    Thursday, February 4, 2010

    Yoyo Biscuits

    Poor Ike was the only kid to show up for the Parent Advisory Council meeting at the school last night:( He always wants to go since the kids get to use the computer room during the meeting .......and there are usually lots of kids there= lots of fun. Not so, last night....poor kid. In need of a new bake up for the meeting....I decided to try a recipe suggested by a previous blog visitor. I tried the Yoyo recipe from the Edmonds Cookery Book. After glancing at the recipe....I saw that they are very much looking like a short bread cookie, prettied up a bit by joining two cookies with a bit of butter cream. Both the cookie and the frosting were flavoured with custard powder. The custard powder (1/4 cup of it) also provided the cornstarch to the cookie that made me think of short bread. The cookie is a nice shortbread, and the frosting added a bit of extra interest. I found the single recipe made only 14 completed cookies for me instead of the 20 suggested in the recipe, so I made a double batch. I would definitely make these much smaller next time with about 1 level tsp of dough each, to make them easier to eat. We ended up pulling them apart to eat them like an Oreo. I flavoured half of the frosting with raspberry jam and a pinch of red colouring to pink them up. If you like short bread, you will most likely like these, and they are a nice shortbread.

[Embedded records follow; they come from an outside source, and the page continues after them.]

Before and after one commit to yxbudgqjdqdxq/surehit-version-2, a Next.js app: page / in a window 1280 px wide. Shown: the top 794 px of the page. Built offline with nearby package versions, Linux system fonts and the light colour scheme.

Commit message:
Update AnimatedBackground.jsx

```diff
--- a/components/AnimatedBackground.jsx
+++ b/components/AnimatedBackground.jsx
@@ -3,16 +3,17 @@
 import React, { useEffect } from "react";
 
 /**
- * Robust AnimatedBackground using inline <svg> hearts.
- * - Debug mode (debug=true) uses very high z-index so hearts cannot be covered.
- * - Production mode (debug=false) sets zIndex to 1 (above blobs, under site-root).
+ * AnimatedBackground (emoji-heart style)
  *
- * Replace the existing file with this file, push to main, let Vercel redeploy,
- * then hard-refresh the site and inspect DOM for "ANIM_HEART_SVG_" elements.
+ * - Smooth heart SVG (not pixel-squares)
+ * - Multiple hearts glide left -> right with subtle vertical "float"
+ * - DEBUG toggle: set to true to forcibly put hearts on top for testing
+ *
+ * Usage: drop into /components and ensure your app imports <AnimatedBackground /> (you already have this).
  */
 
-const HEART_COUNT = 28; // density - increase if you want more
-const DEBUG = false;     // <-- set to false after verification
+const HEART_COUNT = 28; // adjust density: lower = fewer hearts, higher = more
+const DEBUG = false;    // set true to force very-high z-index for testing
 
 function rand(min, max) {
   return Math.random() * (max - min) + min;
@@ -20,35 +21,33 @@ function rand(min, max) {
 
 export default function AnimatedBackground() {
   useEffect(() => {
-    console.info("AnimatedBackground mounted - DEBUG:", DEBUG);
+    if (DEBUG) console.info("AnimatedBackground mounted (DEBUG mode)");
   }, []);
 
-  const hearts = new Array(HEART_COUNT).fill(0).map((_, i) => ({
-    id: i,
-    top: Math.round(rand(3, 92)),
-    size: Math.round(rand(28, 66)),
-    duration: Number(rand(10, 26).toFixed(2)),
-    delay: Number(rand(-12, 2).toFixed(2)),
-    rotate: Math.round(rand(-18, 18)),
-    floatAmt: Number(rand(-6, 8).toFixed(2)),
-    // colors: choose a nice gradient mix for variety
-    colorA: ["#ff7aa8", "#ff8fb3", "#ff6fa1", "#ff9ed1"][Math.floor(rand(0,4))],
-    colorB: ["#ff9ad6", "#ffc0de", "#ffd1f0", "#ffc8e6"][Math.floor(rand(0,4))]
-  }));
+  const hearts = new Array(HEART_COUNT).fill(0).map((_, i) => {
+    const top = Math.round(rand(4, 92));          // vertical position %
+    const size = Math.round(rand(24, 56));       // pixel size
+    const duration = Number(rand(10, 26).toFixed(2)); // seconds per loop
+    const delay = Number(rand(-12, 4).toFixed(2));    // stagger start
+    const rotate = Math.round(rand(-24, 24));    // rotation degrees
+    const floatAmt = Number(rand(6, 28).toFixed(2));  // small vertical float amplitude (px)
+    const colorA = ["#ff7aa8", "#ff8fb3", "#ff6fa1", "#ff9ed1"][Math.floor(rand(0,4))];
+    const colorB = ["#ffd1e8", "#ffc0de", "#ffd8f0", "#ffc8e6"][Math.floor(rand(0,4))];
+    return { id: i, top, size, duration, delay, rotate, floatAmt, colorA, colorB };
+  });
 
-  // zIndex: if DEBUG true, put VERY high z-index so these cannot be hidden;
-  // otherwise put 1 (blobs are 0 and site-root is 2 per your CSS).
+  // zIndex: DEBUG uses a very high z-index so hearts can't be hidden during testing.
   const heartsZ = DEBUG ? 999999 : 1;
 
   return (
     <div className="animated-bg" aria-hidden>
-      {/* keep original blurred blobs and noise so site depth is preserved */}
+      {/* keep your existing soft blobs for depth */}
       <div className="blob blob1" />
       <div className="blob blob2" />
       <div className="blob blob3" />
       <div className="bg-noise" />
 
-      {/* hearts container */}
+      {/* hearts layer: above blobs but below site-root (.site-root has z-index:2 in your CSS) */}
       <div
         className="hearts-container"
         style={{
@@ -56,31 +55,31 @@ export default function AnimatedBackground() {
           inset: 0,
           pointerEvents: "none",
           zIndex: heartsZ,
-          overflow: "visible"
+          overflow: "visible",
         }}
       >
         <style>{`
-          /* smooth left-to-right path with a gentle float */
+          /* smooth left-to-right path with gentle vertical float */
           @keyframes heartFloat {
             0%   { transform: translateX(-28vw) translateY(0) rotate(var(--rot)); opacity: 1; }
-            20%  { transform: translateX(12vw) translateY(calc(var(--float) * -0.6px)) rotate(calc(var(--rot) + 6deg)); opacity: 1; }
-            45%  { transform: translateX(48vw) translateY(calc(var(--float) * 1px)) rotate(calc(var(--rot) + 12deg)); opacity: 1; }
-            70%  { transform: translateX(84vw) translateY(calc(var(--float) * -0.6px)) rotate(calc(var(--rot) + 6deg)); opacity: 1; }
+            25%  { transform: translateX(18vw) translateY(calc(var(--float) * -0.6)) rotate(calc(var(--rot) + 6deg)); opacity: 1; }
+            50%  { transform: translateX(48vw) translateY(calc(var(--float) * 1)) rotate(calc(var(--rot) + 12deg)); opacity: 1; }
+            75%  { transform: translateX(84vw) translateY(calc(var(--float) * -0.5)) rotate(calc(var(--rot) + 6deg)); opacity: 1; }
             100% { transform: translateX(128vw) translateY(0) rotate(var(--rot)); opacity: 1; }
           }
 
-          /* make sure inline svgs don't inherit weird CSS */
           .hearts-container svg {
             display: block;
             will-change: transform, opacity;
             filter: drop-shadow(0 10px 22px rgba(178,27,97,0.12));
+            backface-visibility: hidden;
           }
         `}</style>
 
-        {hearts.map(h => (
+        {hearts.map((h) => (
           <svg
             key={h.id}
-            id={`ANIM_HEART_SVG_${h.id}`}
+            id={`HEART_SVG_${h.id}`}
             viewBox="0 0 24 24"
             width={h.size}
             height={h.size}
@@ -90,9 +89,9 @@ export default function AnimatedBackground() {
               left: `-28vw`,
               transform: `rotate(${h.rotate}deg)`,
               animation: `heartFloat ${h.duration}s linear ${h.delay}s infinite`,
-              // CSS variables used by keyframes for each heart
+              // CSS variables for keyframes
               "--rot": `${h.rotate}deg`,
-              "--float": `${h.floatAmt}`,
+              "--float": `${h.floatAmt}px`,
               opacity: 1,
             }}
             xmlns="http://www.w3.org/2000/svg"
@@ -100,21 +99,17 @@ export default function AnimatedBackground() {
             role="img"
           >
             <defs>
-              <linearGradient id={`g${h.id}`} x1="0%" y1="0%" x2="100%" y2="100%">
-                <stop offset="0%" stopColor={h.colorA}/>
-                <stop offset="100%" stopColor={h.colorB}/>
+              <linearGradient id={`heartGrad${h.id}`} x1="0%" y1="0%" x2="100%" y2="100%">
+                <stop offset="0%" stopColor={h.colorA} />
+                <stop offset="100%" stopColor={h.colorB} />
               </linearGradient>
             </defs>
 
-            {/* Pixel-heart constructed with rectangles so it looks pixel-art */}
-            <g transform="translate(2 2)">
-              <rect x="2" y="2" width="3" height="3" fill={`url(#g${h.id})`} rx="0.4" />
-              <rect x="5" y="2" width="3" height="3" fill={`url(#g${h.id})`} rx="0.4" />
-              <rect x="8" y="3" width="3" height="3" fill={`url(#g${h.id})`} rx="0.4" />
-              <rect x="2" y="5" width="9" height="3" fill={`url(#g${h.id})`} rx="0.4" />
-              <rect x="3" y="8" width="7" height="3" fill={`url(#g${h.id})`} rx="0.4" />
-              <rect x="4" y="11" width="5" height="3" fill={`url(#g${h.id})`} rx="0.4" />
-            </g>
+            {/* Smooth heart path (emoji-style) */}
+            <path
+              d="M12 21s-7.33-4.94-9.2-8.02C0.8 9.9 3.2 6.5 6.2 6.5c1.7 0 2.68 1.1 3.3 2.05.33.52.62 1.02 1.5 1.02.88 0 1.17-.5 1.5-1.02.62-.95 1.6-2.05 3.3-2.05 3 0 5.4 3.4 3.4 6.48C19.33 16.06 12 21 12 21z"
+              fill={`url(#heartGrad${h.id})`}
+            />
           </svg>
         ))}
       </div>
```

    If you'd like to give them a go, here is the recipe. New teapot set and cup and saucer set from ebay........... and a new pot holder from the thrift shops.........I know.....I need to stop:) So far the consensus from the short bread likers is two thumbs up!

    175 g butter
    1/4 cup icing sugar
    1/8 tsp vanilla extract
    1 1/2 cups four
    1/4 cup custard powder

    Butter Filling
    50g butter , softened
    1/2 cup icing sugar
    2 tbsp custard powder

    Cream butter and icing sugar until light and fluffy. Add vanilla. Sift flour and custard powder together. Mix sifted ingredients into creamed mixture. Roll teaspoonful of mixture into balls. Place on a cookie sheet and flatten each ball with a fork. Bake 180C for 15-20 minutes. When cold, sandwich together in twos with Butter Filling.

    Butter Filling
    Beat all ingredients together until well blended.

    note: I baked at 350F for about 10 minutes, removing once there was a slight goldening on some of the cookies. Bake too long and they will become sandy and dry, so do remove them at the first signs of browning.